Looking for growth and finding the right meaning
women in a bar are surrounded by anthropomorphized, cellphone-toting pigs. One shuffles to the men’s room, where, after procuring a condom from a vending machine, he is transformed into a head-turner in his 20s. When he returns to the bar, a fetching blond who had been indifferent now smiles at him invitingly.
CBS and Fox rejected the ad.
A 2001 report about condom advertising by the Henry J. Kaiser Family Foundation found that, “Some networks draw a strong line between messages about disease prevention – which may be allowed – and those about pregnancy prevention, which may be considered controversial for religious and moral reasons.”
Good example of cultural construction. A product provides a basic set of functionality, but the meaning associated with that functionality rests outside the product itself. The users, and to a large part, society in general, construct that meaning. And so the stories we are allowed to tell about the product are determined along those lines.
I also liked this part of the story:
“With a 75 percent share of the market, we can prioritize growing the category and increasing overall condom usage,” Mr. Daniels said. “Right now in the U.S. only one in four sex acts involves using a condom. That’s dramatically below usage rates in other developed countries.
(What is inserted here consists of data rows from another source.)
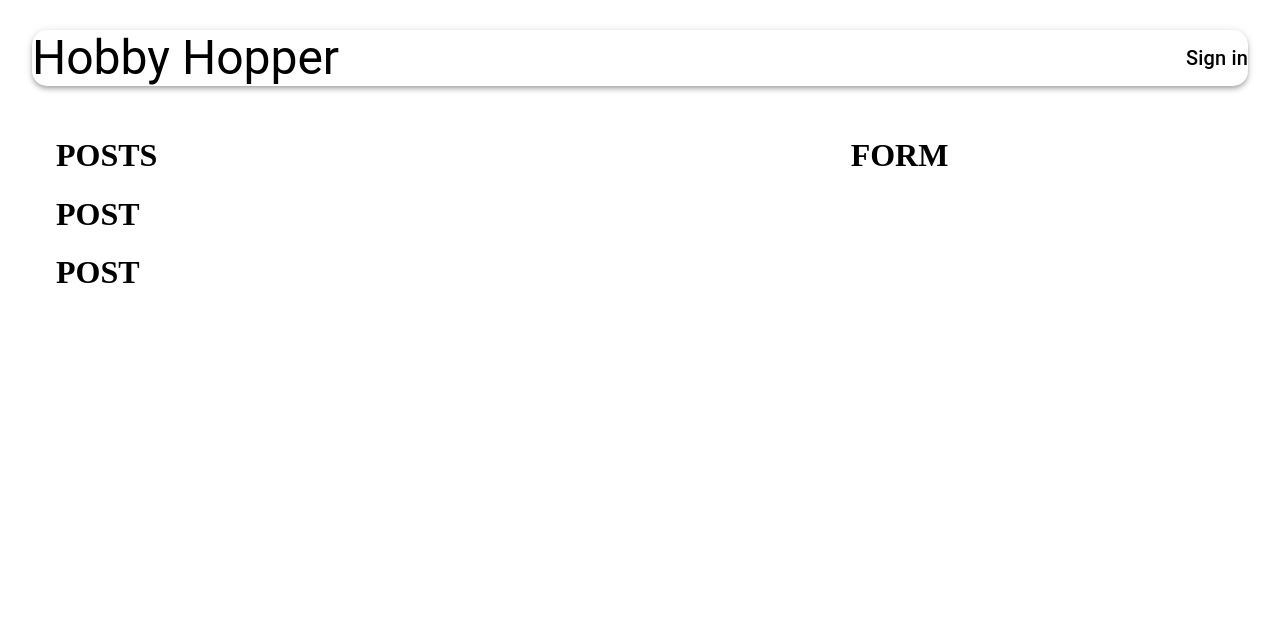
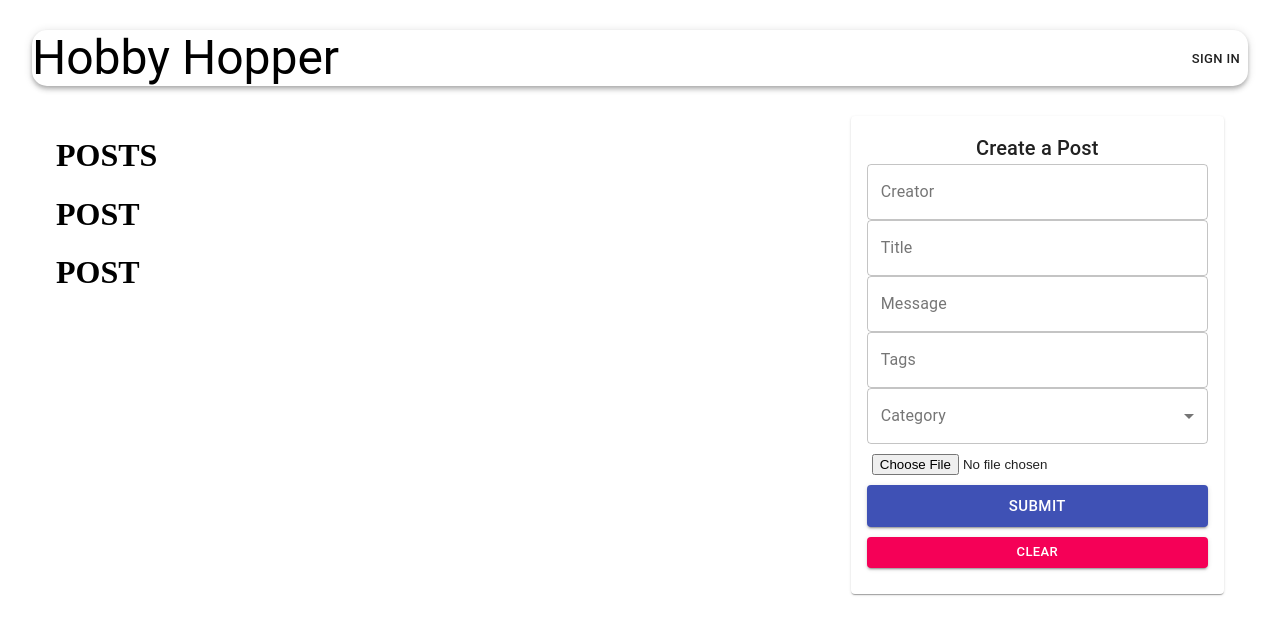
Before and after one commit to Trangtran62/hobby-hopper, a React (Create React App) app in the folder client/: page / in a window 1280 px wide. Shown: the top 634 px of the page. Built offline with nearby package versions, Linux system fonts and the light colour scheme.

Commit message:
added new Post form

```diff
--- a/client/src/App.js
+++ b/client/src/App.js
@@ -1,5 +1,5 @@
 import React, { useEffect } from 'react';
-import { Container, AppBar, Typography, Grow, Grid } from '@material-ui/core';
+import { Container, AppBar, Typography, Grow, Grid, Button } from '@material-ui/core';
 import { useDispatch } from 'react-redux';
 
 import { postsGetAll } from './actions/posts';
@@ -19,7 +19,7 @@ const App = () => {
         <Container maxWidth='lg'>
             <AppBar className={classes.appBar} position='static' color='inherit'>
                 <Typography variant='h3' align='left'>Hobby Hopper</Typography>
-                <Typography variant='h6' align='right'>Sign in</Typography>
+                <Typography variant='h6' align='right'><Button size='small'>Sign in</Button></Typography>
             </AppBar>
             <Grow in>
                 <Container>
--- a/client/src/components/Form/Form.js
+++ b/client/src/components/Form/Form.js
@@ -1,10 +1,93 @@
-import React from 'react';
+import React, { useState } from 'react';
+import { TextField, Button, Typography, Paper, InputLabel, Select, MenuItem, FormControl } from '@material-ui/core';
+import FileBase from 'react-file-base64';
 import useStyles from './styles';
 
 const Form = () => {
+    const [postData, setPostData] = useState({
+        creator: '',
+        title: '',
+        message: '',
+        tags: '',
+        category: '',
+        selectedFile: ''
+    });
+
     const classes = useStyles();
+
+    const handleSubmit = () => {
+
+    };
+
+    const clear = () => {
+
+    };
+
     return (
-        <h1>FORM</h1>
+        <Paper className={classes.paper}>
+            <form autoComplete='off' noValidate className={classes.form} onSumbit={handleSubmit}>
+            <Typography variant='h6'>Create a Post</Typography>
+            <TextField
+                name='creator'
+                variant='outlined'
+                label='Creator'
+                fullWidth
+                value={postData.creator}
+                onChange={(event) => setPostData({ ...postData, creator: event.target.value })}
+            />
+            <TextField
+                name='title'
+                variant='outlined'
+                label='Title'
+                fullWidth
+                value={postData.title}
+                onChange={(event) => setPostData({ ...postData, title: event.target.value })}
+            />
+            <TextField
+                name='message'
+                variant='outlined'
+                label='Message'
+                fullWidth
+                value={postData.message}
+                onChange={(event) => setPostData({ ...postData, message: event.target.value })}
+            />
+            <TextField
+                name='tags'
+                variant='outlined'
+                label='Tags'
+                fullWidth
+                value={postData.tags}
+                onChange={(event) => setPostData({ ...postData, tags: event.target.value })}
+            />
+            <FormControl variant='outlined' fullWidth>
+                <InputLabel>Category</InputLabel>
+                <Select
+                    name='category'
+                    variant='outlined'
+                    label='Category'
+                    value={postData.category}
+                    onChange={(event) => setPostData({ ...postData, category: event.target.value})}
+                >
+                    <MenuItem value={'Arts&Crafts'}>Arts&Crafts</MenuItem>
+                    <MenuItem value={'Fitness'}>Fitness</MenuItem>
+                    <MenuItem value={'Gardening'}>Gardening</MenuItem>
+                    <MenuItem value={'Boardgame'}>Boardgame</MenuItem>
+                    <MenuItem value={'Electronics'}>Electronics</MenuItem>
+                    <MenuItem value={'Cooking'}>Cooking</MenuItem>
+                    <MenuItem value={'Others'}>Others</MenuItem>
+                </Select>
+            </FormControl>
+            <div className={classes.fileInput}>
+                <FileBase
+                    type='file'
+                    multiple={false}
+                    onDone={({base64}) => setPostData({ ...postData, selectedFile: base64 }) }
+                />
+            </div>
+            <Button className={classes.buttonSubmit} variant='contained' color='primary' size='large' type='submit' fullWidth>Submit</Button>
+            <Button className={classes.buttonSubmit} variant='contained' color='secondary' size='small' onClick={clear} fullWidth>Clear</Button>
+            </form>
+        </Paper>
     );
 };
 
```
Our goal is to dramatically increase use.”
We know what stomach share is, but what do the marketers at Trojan call their version?